ByÂ Upasana Sharma:Â Is love only skin deep? Is marriage truly the commitment of a lifetime, for the better or the worse, till death do us part? Raising these, along with many other questions is Sudha Murty, the author of Mahashweta. It’s a story of Dr. Anand and Anupama, for whom it was love at first sight. A fairytale wedding followed. Nothing could possibly go wrong in their life but, everything does, when Anupama discovers that she suffers from leukoderma. Storyline: Anupama, an unbelievably beautiful woman who does stage plays to raise money for the underprivileged, studies on scholarships and acts really well, is born into a poor family consisting of father, a step mother and two step sisters. Anand is a well educated and well bred doctor from a highly orthodox Kannada family. The only hitch in this heavenly match is that Anupama’s family isn’t blessed with wealth and Anand’s family has abundance of it. Love makes up for that hitch. Everything goes on fine till the time Anupama discovers a white patch on her foot, which upon a visit to the dermatologist is confirmed as leukoderma. Her familial ostracization and her spirit of survival against all odds is what make up the rest of the story.
The Good: Engaging characters, carefully detailed and very relatable. A simple storyline picks up on some very socially relevant issues like: 1) As a society have we become broad minded enough to appreciate the inner beauty over the physical one? 2) Do we really always expect perfection in our loved ones and the love that we feel for them is conditional? 3) How accepting are we towards illness that changes our physical appearance? 4) I quote the book here “Even though the female child is stronger than the male child at birth, as adults it is the man who becomes the oppressor, and the woman who suffers. Why did this happen?” These questions and many alike are asked by the author during the course of the book, through her characters. The post script needs to be read before reading the book in which, the author narrates an incident wherein a marriage was saved by this very story. The narration and the incident make the book a special read. The character of Anupama should be highlighted while talking about the good. Anupama is a survivor. She is the kind of character that inspires you enough to want to be like her. Gritty, determined and with unwavering self belief despite all odds, she emerges as a woman of her own right. Standing tall and independent, she makes you question every notion you have about relationships. Some characters stay with you even after completing a book, Anupama will definitely be one of them.

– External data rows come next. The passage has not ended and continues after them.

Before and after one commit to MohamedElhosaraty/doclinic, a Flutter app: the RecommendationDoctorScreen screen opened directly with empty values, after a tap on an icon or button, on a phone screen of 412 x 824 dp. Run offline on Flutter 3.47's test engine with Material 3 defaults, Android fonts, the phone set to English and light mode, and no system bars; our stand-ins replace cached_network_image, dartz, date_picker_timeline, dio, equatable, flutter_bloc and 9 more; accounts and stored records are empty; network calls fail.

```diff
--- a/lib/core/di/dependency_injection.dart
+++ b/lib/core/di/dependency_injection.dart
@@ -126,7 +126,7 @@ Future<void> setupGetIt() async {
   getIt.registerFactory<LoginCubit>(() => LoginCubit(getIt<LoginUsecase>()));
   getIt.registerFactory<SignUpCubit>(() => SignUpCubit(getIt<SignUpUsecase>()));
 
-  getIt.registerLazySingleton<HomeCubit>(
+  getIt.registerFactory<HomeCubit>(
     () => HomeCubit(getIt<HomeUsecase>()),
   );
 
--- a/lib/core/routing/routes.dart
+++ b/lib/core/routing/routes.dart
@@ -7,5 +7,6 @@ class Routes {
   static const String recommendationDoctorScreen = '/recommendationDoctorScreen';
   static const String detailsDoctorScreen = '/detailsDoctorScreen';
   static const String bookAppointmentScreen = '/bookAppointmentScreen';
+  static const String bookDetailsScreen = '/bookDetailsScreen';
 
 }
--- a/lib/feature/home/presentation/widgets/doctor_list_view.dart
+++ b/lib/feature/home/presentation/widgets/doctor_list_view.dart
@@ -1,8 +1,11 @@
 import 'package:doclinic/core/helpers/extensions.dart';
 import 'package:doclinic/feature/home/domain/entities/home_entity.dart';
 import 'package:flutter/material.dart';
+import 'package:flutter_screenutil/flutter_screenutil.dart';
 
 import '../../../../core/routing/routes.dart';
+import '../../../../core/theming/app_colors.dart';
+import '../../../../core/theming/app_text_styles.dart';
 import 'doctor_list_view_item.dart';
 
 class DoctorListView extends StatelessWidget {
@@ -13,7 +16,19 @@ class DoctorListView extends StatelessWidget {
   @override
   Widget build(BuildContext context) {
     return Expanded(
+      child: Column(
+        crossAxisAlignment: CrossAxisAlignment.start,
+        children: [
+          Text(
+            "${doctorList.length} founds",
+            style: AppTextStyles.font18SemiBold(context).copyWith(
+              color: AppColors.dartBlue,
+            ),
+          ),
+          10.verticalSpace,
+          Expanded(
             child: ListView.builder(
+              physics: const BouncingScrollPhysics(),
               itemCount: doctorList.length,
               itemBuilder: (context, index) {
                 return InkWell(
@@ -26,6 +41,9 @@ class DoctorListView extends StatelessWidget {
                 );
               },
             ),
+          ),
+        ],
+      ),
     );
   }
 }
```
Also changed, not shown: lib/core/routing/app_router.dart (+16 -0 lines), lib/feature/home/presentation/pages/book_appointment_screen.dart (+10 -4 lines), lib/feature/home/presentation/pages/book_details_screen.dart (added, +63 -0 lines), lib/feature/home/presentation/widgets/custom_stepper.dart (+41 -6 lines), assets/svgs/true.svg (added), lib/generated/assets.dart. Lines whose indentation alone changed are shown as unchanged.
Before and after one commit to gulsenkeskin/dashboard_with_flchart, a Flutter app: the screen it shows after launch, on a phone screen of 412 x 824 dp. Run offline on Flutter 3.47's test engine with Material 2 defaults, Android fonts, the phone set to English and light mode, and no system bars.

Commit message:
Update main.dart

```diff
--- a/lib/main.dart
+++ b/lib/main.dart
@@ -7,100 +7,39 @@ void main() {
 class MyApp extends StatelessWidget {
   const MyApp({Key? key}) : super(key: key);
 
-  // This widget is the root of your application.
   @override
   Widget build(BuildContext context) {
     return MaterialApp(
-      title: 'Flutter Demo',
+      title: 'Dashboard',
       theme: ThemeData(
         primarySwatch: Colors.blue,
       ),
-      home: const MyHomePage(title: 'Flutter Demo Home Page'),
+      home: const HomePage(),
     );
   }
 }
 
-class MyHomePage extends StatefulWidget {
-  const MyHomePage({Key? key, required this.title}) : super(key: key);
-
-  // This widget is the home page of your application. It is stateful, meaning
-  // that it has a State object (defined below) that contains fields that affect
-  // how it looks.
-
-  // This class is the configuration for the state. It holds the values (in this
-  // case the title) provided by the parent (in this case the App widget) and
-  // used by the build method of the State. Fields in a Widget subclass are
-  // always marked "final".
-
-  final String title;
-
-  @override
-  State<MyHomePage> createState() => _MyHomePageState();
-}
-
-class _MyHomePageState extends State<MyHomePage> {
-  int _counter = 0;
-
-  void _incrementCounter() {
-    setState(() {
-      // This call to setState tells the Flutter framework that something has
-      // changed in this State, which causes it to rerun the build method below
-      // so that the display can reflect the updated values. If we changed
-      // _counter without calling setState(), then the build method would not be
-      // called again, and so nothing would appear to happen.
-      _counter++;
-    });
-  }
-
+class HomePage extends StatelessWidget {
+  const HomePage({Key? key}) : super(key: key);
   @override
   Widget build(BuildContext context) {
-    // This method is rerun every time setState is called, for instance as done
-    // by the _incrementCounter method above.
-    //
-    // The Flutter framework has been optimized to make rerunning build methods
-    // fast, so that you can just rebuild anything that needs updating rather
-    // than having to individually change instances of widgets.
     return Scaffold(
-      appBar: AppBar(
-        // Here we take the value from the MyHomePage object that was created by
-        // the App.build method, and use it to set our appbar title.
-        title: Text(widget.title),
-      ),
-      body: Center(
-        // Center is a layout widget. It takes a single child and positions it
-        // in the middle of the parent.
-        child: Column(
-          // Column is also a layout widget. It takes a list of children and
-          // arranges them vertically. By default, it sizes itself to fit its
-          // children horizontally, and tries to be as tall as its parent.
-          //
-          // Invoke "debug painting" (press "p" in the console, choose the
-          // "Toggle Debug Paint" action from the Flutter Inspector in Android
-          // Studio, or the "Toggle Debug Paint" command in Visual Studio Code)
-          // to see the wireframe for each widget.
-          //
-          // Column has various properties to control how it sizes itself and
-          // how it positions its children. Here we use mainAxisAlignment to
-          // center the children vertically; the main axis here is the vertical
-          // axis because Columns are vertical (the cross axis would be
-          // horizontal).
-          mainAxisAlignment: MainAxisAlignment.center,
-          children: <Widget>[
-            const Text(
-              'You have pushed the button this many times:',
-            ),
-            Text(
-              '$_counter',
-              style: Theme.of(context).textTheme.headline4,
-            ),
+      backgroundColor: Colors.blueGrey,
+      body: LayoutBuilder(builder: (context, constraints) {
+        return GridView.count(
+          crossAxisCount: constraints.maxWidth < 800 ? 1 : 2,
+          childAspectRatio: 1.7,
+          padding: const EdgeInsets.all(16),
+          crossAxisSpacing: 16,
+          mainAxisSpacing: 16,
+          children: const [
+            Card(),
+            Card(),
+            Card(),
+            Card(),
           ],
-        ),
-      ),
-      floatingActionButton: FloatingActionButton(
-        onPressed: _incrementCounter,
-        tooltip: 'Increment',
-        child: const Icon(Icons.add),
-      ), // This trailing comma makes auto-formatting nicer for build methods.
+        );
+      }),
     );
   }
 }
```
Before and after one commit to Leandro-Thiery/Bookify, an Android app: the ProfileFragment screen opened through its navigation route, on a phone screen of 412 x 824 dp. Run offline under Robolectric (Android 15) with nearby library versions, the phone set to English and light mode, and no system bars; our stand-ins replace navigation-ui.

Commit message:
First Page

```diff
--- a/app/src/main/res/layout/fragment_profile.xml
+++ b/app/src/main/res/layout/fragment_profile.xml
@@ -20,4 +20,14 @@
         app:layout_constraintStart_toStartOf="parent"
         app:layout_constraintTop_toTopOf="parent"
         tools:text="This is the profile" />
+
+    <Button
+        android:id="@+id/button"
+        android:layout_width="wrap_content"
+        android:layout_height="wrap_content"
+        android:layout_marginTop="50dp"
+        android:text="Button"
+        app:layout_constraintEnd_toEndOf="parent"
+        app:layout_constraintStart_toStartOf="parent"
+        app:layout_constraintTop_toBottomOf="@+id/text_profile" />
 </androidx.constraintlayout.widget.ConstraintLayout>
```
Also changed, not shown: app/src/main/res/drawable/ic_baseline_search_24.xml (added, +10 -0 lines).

The Bad: The storyline is very simple, without twists and turns. A reader with a taste for thrillers and mystery will find it difficult to enjoy this simple read.
My two cents: Mahashweta means “the white one” and in the book, Anupama comes out as the Mahashweta. This book inspired me and made me smile with its simplicity. It’s a no fuss book, easy breezy read. A page turner, nonetheless. The story, despite being simple, keeps you hooked. To me that is a huge achievement. Despite the social messages weaved into it, the book never gets preachy. Despite the basic premise of the book being a village, it is very contemporary. The language is simple, clear and very easy to understand. Leukoderma patients, till date, are subject to jeers and ridicule, despite it being a known fact that vitiligo, another name for leukoderma, is nothing but a skin condition in which there is a loss of brown colour (pigment) from areas of skin, resulting in irregular white patches that feel like normal skin and it in no way hinders the normal daily functioning of the patient. The book goes a long way in highlighting this fact.
My Verdict: Do not miss!